--- START ---
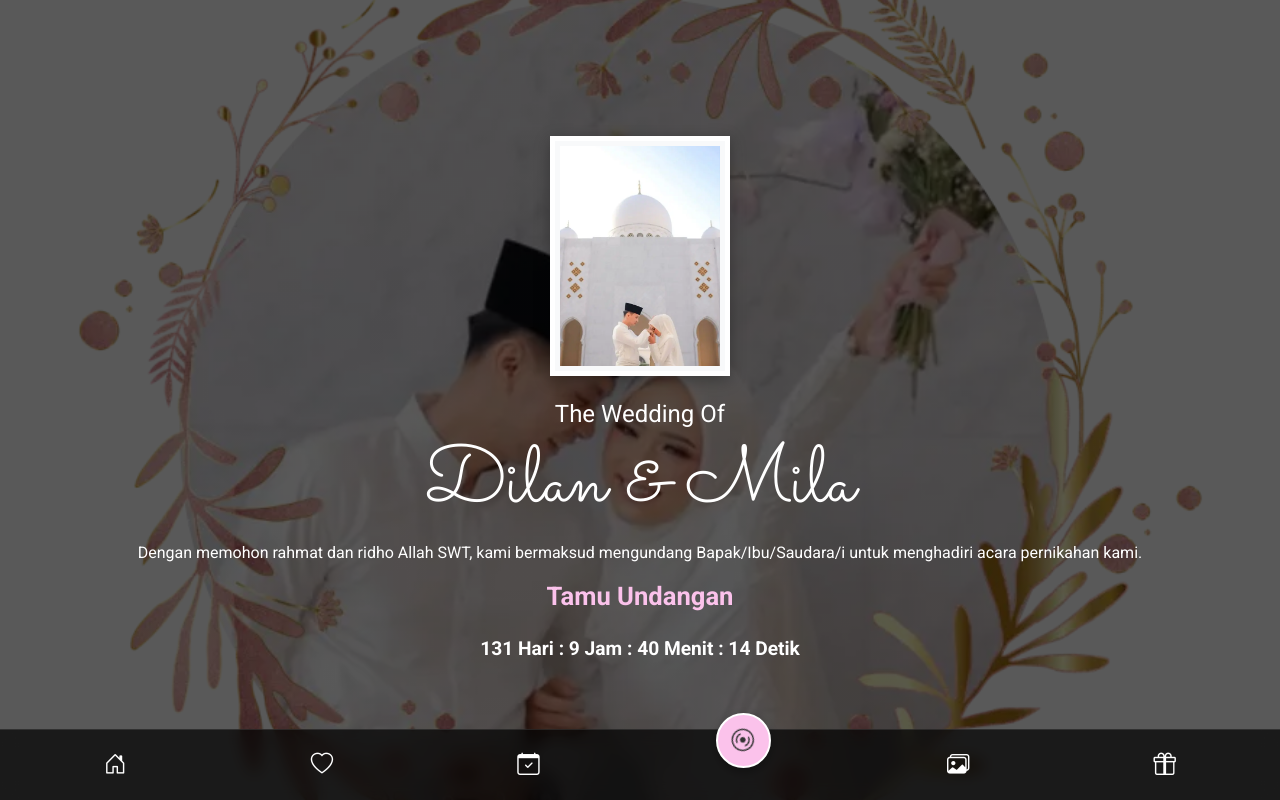
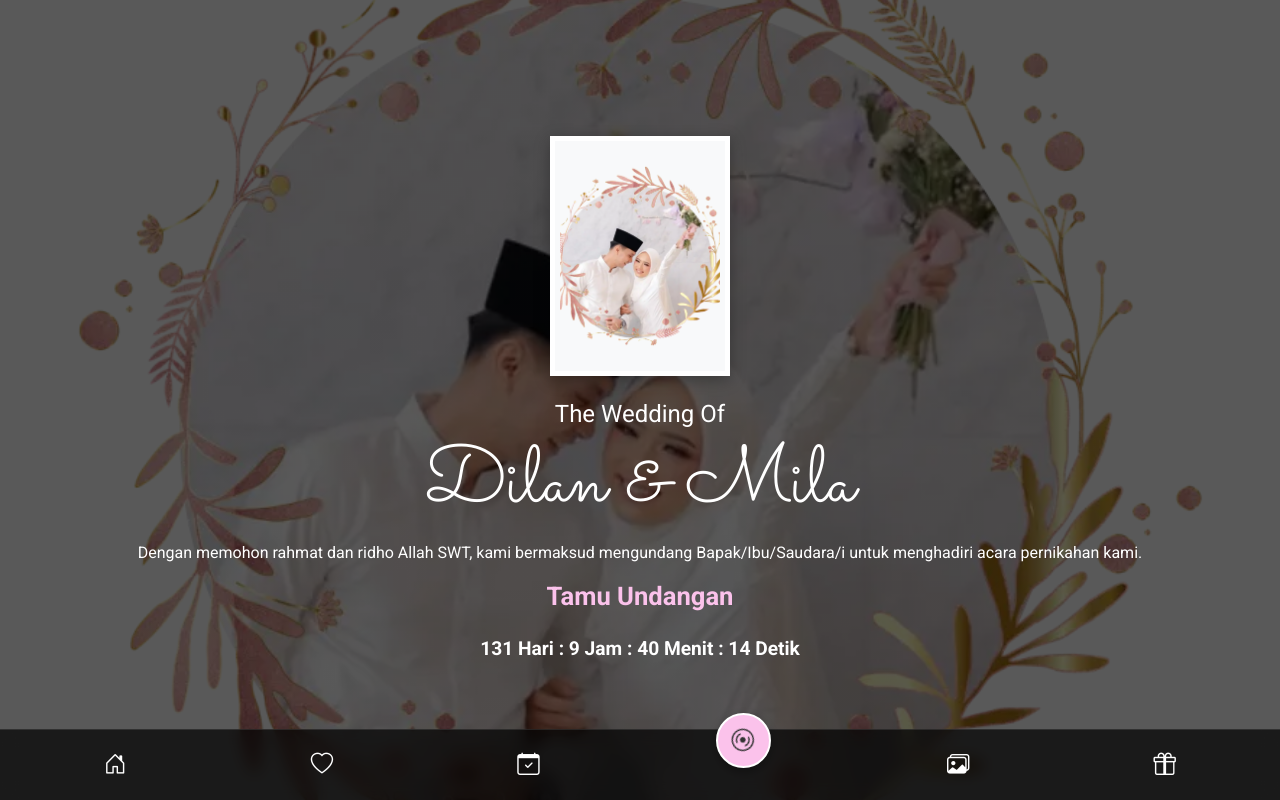
Before and after one commit to fahri-source/Dilan-Mila, a React (Vite) app: page / in a window 1280 px wide. Both pictures are taken after a click on the button "Buka Undangan". Shown: the top 800 px of the page. Built offline with nearby package versions, Linux system fonts and the light colour scheme.

Commit message:
cover-wedding

```diff
--- a/src/App.jsx
+++ b/src/App.jsx
@@ -64,7 +64,7 @@ const handleOpenInvitation = () => {
       {!isOpen && (
         <div className="cover-page" id="coverPage">
           <div className="cover-content text-center">
-            <img src="public/assets/img/cover.webp" alt="Wedding Cover" className="cover-image" />
+            <img src="/public/assets/img/cover.webp" alt="Wedding Cover" className="cover-image" />
             <h4>The Wedding Of</h4>
             <h1 className="font-sacramento">
               {dataUndangan.wedding.mempelai.pria.nama} &amp; {dataUndangan.wedding.mempelai.wanita.nama}
--- a/src/components/Hero.jsx
+++ b/src/components/Hero.jsx
@@ -27,7 +27,7 @@ function Hero({ pria, wanita, tamu, targetTanggal }) {
       <div className="container">
         <div className="animate-up">
           <div className="photo-frame">
-            <img src="./public/assets/img/galery1.webp" alt="Foto Pasangan" />
+            <img src="public/assets/img/cover.webp" alt="Foto Pasangan" />
           </div>
           <h4>The Wedding Of</h4>
           <h1 className="font-sacramento display-1">{pria} &amp; {wanita}</h1>
```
--- END ---
What you are asked to do:
In the listing above, locate each line with "public" and copy it.

Written answer:
-            <img src="public/assets/img/cover.webp" alt="Wedding Cover" className="cover-image" />
+            <img src="/public/assets/img/cover.webp" alt="Wedding Cover" className="cover-image" />
-            <img src="./public/assets/img/galery1.webp" alt="Foto Pasangan" />
+            <img src="public/assets/img/cover.webp" alt="Foto Pasangan" />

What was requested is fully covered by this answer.